In “The Tales of Increasing Returns” Easterly explains increasing returns in a economy and its correlation with knowledge. Easterly points out that we have high incentives to gain the knowledge of what works in whatever industry we work in. A great aspect of ideas is that there is no limit to how many people use them. They provide increasing returns as opposed to diminishing returns like machines. Knowledge is based on skills that personnel share with each other in order to improve efficiencies, rather than physical items. Organizations with high knowledge capital may be more profitable or more productive than organizations with lower knowledge capital. Businesses develop knowledge capital by encouraging employees to share information through white papers, seminars and person-to-person communication. Knowledge capital is important because it reduces the odds that a company will have to "reinvent the wheel" each time a particular process is undertaken because its employees have access to documents detailing the necessary steps, and personnel who have undertaken similar activities.

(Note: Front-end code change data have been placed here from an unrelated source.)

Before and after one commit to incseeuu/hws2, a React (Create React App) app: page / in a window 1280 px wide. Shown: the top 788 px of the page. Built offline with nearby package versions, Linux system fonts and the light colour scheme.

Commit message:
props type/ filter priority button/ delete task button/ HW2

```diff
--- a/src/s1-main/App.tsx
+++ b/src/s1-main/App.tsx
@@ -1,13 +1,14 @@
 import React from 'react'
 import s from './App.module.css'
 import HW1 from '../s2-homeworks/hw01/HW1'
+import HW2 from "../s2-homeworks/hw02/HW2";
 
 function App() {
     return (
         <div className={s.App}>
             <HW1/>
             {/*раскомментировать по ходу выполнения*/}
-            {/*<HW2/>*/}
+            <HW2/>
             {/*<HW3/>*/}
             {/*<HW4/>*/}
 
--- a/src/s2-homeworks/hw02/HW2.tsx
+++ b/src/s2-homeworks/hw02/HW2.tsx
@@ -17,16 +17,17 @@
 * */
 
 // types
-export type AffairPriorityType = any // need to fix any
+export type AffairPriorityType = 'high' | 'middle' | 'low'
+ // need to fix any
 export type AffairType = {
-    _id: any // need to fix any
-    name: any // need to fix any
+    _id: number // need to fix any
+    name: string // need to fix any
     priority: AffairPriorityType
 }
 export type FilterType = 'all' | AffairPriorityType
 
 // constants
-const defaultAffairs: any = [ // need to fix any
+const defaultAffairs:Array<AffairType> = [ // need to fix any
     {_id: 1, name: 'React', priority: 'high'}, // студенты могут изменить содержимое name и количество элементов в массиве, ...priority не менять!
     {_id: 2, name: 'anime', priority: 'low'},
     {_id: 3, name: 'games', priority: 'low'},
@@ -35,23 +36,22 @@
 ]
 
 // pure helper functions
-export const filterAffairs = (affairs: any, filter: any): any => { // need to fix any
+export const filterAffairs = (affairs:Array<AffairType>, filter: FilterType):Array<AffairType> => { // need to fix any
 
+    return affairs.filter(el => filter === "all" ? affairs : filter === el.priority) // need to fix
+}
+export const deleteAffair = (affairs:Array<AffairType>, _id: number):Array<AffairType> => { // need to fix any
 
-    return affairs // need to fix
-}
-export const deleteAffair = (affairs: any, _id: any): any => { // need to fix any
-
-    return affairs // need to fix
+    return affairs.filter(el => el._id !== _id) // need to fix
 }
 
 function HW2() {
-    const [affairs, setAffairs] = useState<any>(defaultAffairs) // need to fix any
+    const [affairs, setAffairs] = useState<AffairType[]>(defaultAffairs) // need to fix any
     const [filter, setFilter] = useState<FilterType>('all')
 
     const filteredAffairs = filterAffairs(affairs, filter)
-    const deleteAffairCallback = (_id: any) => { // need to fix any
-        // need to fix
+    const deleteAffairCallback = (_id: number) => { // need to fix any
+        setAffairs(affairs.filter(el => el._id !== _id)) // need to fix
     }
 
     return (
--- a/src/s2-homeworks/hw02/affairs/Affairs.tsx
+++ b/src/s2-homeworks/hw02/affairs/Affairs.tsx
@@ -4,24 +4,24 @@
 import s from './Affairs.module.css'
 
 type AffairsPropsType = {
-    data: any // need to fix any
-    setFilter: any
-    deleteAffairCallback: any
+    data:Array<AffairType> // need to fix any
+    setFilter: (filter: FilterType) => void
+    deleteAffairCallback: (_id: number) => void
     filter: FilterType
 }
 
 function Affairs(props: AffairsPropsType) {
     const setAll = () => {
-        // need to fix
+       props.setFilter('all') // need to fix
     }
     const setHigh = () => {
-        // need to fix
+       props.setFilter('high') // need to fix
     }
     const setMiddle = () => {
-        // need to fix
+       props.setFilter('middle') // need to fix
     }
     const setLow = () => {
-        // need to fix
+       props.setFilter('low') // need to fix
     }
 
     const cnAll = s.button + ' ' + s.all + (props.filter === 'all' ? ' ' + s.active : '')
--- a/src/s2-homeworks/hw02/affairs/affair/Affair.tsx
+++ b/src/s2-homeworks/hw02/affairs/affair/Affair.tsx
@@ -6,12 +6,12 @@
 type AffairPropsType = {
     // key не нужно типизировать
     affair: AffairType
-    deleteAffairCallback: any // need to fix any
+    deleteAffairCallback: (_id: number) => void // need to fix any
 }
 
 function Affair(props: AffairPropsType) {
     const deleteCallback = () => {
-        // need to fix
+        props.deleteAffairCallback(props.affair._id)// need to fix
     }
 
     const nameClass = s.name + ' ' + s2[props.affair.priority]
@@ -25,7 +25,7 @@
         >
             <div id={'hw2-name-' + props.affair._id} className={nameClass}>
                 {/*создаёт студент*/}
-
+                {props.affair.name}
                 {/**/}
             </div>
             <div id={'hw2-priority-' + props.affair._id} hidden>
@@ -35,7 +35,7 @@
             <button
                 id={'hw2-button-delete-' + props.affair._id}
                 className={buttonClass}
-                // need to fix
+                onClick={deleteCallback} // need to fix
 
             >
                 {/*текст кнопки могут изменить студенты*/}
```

Leaks: Easterly points out that knowledge leaks, in other words, it is transferable from one person to another. He gives the example of Noorul Quader who opened an apparel manufacturing plant in Bangladesh. He initially partnered with a company from South Korea that could provide him with the necessary technical knowledge to open a successful business. He learned how to obtain credit, how to work through the political system to reduce taxation, and how to produce the apparel itself. Mr. Quader’s company began to employee large numbers of Bangladeshis who in turn learned what he had learned from the Koreans and opened up their own companies. Within a decade the apparel business had become a multi-billion dollar exporting sector of the Bangladeshi economy. This story demonstrates the principle that knowledge leaks. Easterly writes that “useful knowledge about how to produce things at a low cost – that is, how to get rich – is hard to keep secret. People have a high incentive to observe what you are doing. People who work with you have a high incentive to leave and do what you were doing to get rich” (p. 150).
Another property of knowledge is that it builds on prior knowledge and becomes ever more valuable as it increases. “A new idea is worth more to the society the more the society already knows. This property of knowledge means that there are increasing returns to investment in knowledge” (p. 150). It also means, unfortunately, that countries with a pre-existing base of knowledge are more capable of producing more knowledge and therefore become richer while those countries with a low base of knowledge will be less capable of increasing it.
Matches: In the production of goods or in ...